* AIM OF THE EXERCISE:
From the entries below, pull out each line where "transparent" appears.

# # # #

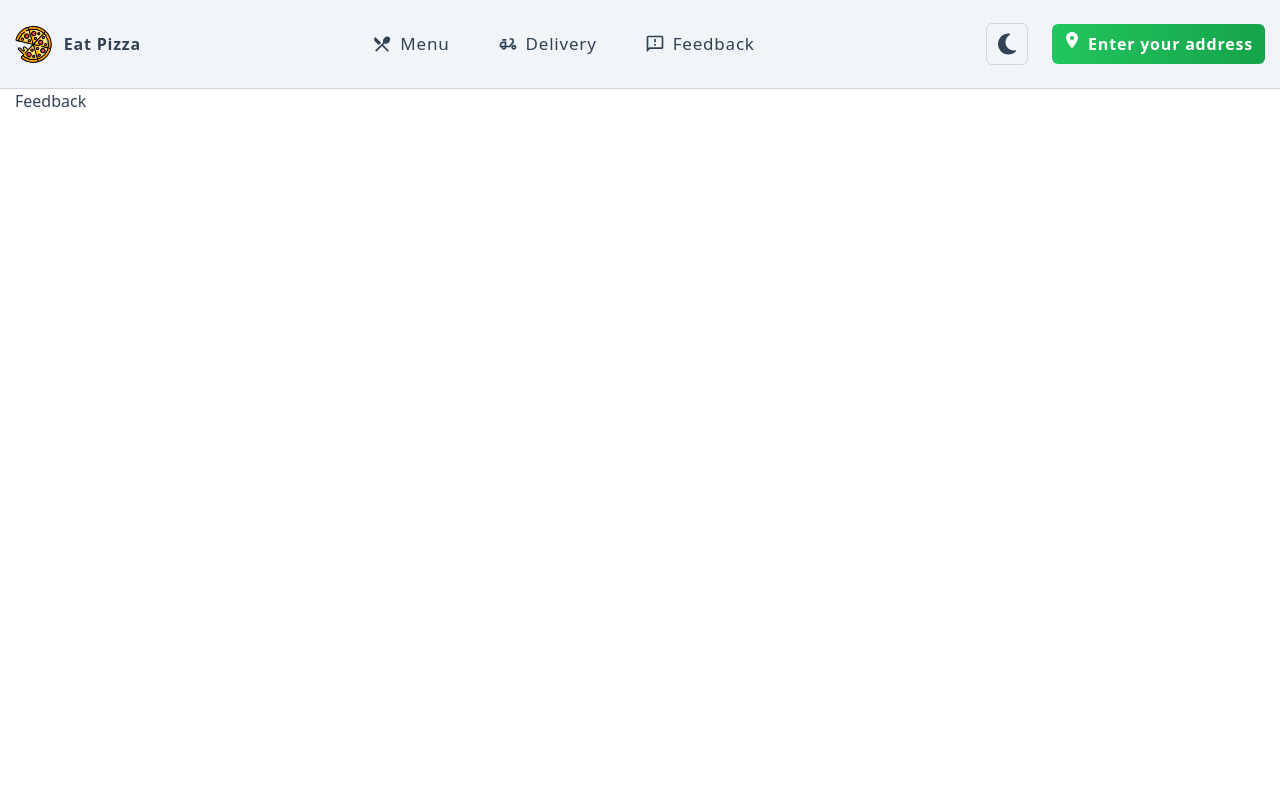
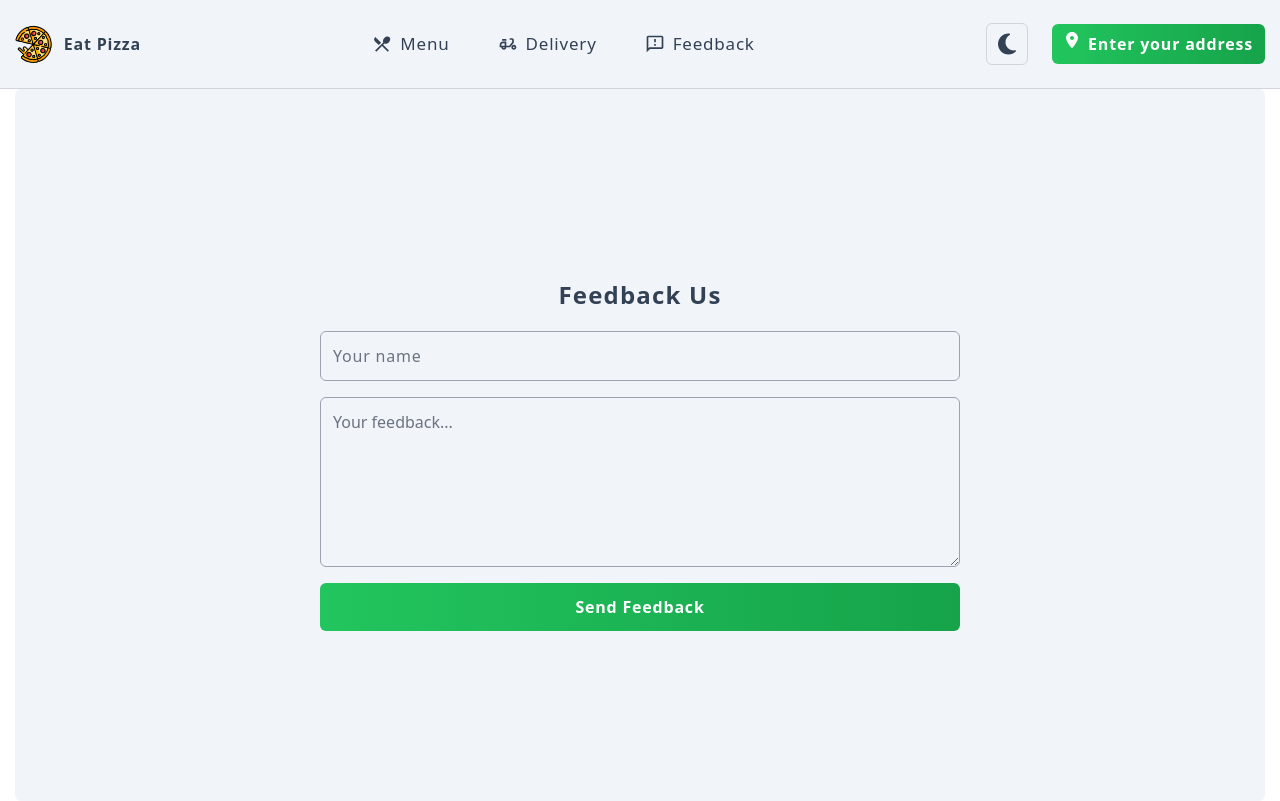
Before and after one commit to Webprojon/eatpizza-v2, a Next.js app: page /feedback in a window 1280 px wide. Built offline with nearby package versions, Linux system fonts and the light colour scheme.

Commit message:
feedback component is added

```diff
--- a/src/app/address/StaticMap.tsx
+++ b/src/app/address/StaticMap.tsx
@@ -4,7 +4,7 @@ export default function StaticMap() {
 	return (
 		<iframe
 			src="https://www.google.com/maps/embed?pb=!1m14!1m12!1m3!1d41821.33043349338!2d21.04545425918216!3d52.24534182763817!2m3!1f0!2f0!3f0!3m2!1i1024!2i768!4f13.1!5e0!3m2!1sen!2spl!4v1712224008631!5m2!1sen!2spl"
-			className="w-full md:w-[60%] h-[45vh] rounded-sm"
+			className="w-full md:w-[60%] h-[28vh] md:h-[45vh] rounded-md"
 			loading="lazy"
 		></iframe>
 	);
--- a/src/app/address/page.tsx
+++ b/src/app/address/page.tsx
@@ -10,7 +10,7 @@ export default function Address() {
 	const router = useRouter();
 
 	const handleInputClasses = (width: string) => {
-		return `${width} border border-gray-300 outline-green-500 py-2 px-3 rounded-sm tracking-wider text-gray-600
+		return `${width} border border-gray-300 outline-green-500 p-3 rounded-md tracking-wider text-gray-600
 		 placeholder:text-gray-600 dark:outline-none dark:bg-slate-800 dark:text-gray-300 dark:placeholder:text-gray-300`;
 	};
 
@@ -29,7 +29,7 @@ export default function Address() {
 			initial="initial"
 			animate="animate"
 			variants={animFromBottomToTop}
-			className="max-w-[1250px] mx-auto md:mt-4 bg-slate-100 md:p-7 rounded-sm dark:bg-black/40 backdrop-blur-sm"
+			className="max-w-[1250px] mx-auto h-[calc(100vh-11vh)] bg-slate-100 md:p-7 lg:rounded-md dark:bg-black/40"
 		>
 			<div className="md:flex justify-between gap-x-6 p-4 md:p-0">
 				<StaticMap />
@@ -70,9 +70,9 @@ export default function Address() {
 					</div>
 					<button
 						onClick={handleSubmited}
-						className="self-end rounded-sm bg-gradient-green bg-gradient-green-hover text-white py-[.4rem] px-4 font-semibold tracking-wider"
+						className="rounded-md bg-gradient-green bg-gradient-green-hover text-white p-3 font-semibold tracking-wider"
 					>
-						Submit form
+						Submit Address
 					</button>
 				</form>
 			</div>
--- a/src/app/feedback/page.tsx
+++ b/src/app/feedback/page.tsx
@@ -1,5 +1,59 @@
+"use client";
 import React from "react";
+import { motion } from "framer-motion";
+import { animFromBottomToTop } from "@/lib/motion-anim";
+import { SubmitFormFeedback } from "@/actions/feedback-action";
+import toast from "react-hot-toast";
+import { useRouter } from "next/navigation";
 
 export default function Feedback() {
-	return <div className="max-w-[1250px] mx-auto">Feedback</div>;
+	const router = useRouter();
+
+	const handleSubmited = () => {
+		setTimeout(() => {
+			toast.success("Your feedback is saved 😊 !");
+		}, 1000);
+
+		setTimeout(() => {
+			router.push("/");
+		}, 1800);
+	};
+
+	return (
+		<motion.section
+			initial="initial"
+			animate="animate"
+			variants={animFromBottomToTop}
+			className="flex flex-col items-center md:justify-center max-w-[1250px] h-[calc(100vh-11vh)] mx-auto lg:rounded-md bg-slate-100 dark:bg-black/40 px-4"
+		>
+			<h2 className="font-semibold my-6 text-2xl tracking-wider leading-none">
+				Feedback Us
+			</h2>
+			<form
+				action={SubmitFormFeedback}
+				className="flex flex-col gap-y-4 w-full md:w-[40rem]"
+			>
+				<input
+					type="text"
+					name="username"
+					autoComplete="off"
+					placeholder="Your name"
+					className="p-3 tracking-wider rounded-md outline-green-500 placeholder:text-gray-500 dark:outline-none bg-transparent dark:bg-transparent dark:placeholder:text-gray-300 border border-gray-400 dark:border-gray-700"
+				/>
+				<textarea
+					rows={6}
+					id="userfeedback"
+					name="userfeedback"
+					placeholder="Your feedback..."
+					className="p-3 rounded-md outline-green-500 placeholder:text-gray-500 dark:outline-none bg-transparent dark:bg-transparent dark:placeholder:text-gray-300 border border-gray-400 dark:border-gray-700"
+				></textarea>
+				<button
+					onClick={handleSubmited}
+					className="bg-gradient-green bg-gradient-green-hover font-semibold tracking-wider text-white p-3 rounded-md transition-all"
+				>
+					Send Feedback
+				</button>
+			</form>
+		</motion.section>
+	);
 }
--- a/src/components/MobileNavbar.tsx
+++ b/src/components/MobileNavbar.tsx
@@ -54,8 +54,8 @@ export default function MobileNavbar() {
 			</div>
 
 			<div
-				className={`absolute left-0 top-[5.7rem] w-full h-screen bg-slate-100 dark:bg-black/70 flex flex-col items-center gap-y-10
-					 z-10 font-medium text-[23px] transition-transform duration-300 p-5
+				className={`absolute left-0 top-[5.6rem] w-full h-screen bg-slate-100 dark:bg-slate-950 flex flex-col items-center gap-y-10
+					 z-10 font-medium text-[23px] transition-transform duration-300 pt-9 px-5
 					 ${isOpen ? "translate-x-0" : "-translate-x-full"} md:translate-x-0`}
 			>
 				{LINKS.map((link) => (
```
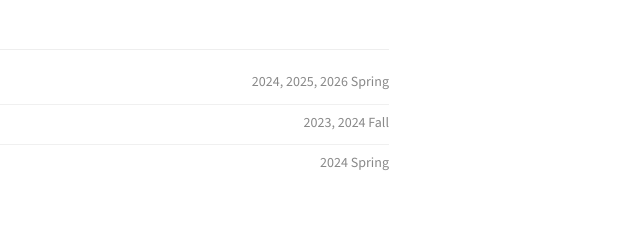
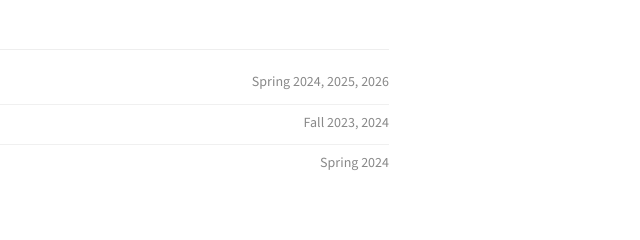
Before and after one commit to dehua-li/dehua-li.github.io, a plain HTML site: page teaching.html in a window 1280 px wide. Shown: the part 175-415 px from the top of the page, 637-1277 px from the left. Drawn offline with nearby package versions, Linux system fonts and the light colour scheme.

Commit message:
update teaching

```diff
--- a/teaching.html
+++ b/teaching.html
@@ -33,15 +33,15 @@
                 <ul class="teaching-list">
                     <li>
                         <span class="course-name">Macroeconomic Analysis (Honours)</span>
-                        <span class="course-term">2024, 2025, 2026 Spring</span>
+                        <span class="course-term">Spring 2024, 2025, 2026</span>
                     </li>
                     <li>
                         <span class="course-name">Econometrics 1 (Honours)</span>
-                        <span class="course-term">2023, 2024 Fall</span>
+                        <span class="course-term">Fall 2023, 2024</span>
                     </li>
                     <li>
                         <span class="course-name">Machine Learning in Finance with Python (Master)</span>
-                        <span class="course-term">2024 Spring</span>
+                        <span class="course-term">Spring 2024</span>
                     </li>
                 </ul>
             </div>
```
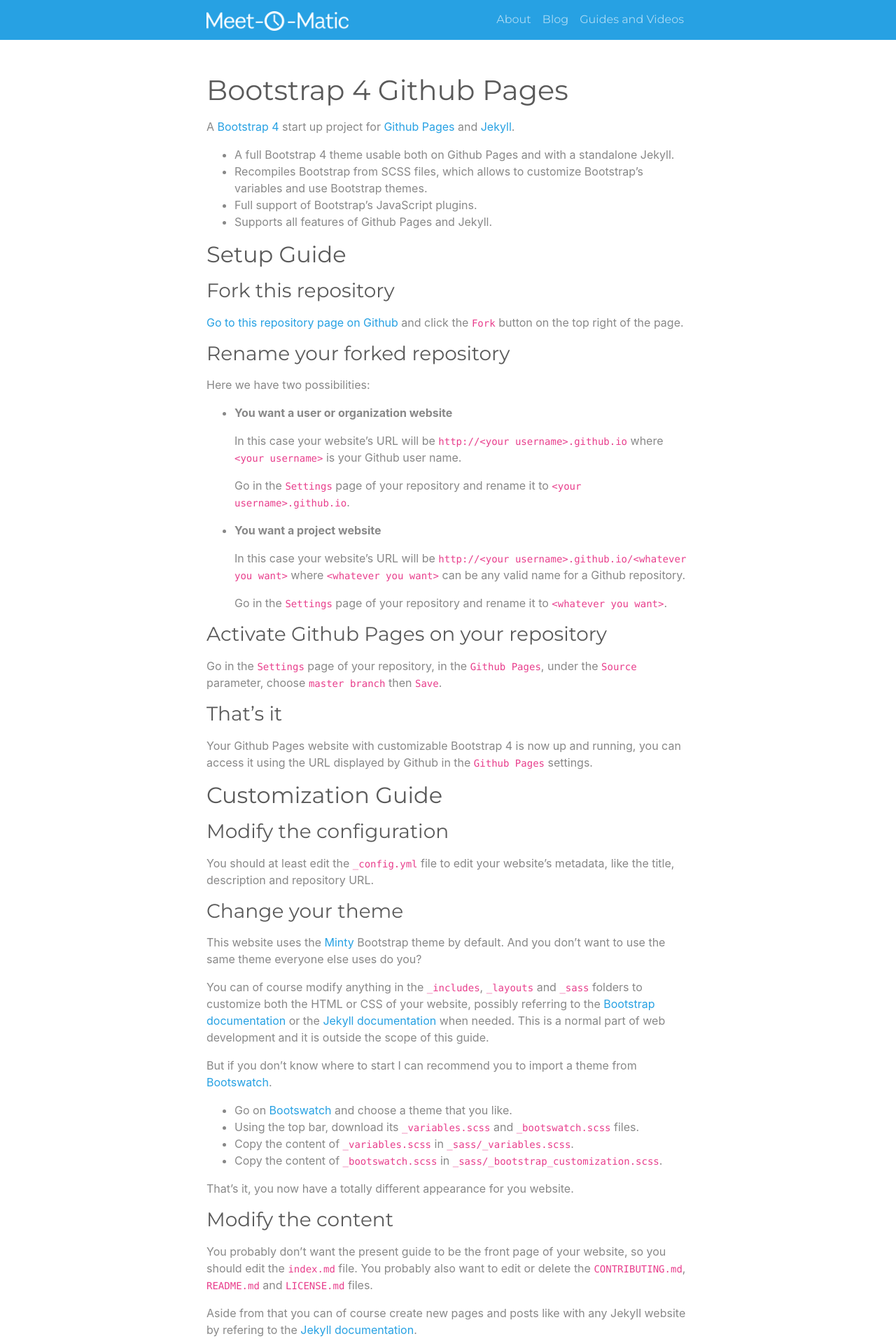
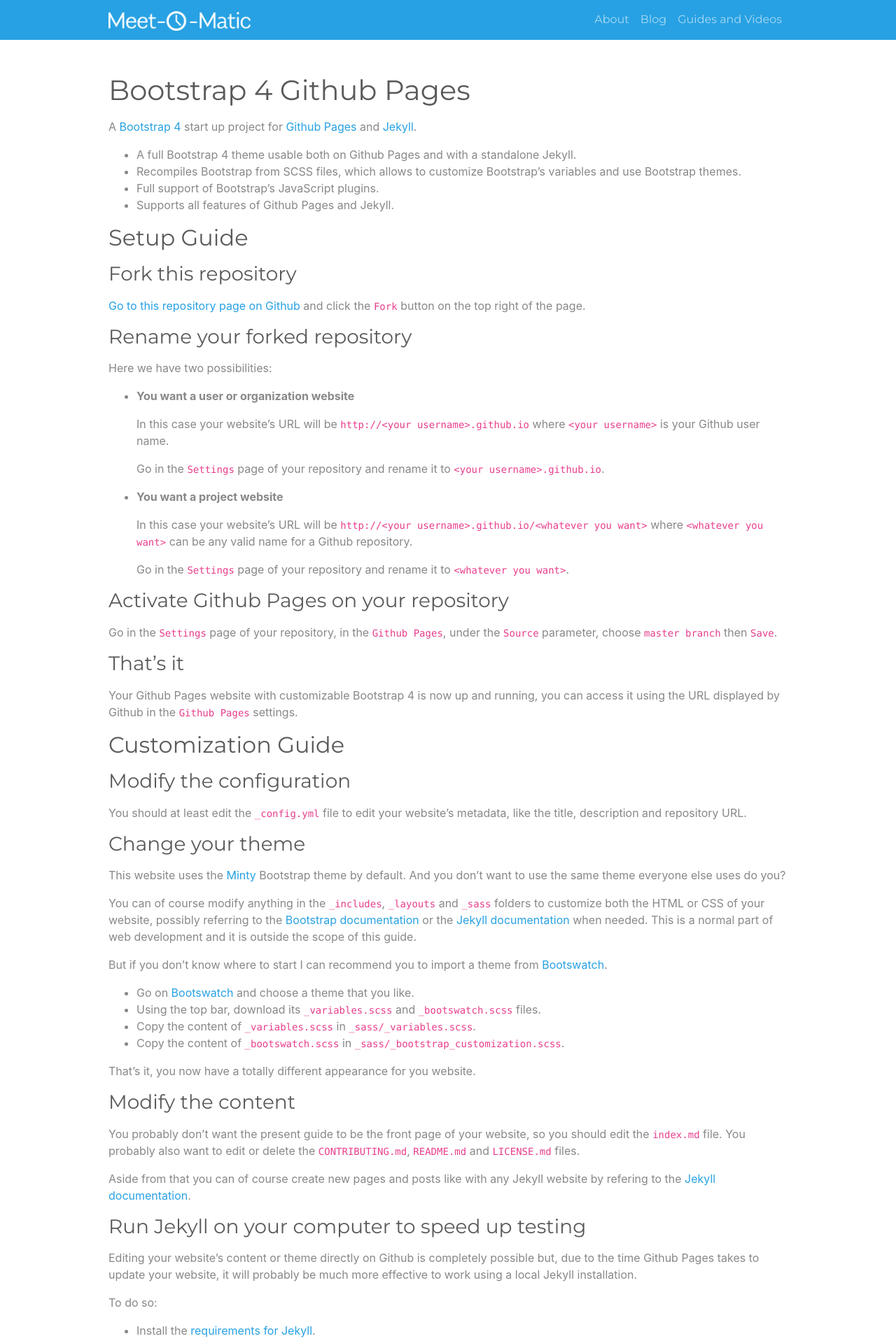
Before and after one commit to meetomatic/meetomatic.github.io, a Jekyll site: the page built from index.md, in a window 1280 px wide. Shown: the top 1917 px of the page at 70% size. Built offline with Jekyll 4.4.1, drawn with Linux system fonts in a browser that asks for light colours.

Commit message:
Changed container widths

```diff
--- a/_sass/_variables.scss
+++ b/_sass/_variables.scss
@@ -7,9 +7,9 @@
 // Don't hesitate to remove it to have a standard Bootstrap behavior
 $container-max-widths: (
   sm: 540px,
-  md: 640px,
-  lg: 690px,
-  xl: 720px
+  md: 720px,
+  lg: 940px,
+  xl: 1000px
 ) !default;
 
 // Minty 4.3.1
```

# # # #

* EXPECTED ANSWER:
+					className="p-3 tracking-wider rounded-md outline-green-500 placeholder:text-gray-500 dark:outline-none bg-transparent dark:bg-transparent dark:placeholder:text-gray-300 border border-gray-400 dark:border-gray-700"
+					className="p-3 rounded-md outline-green-500 placeholder:text-gray-500 dark:outline-none bg-transparent dark:bg-transparent dark:placeholder:text-gray-300 border border-gray-400 dark:border-gray-700"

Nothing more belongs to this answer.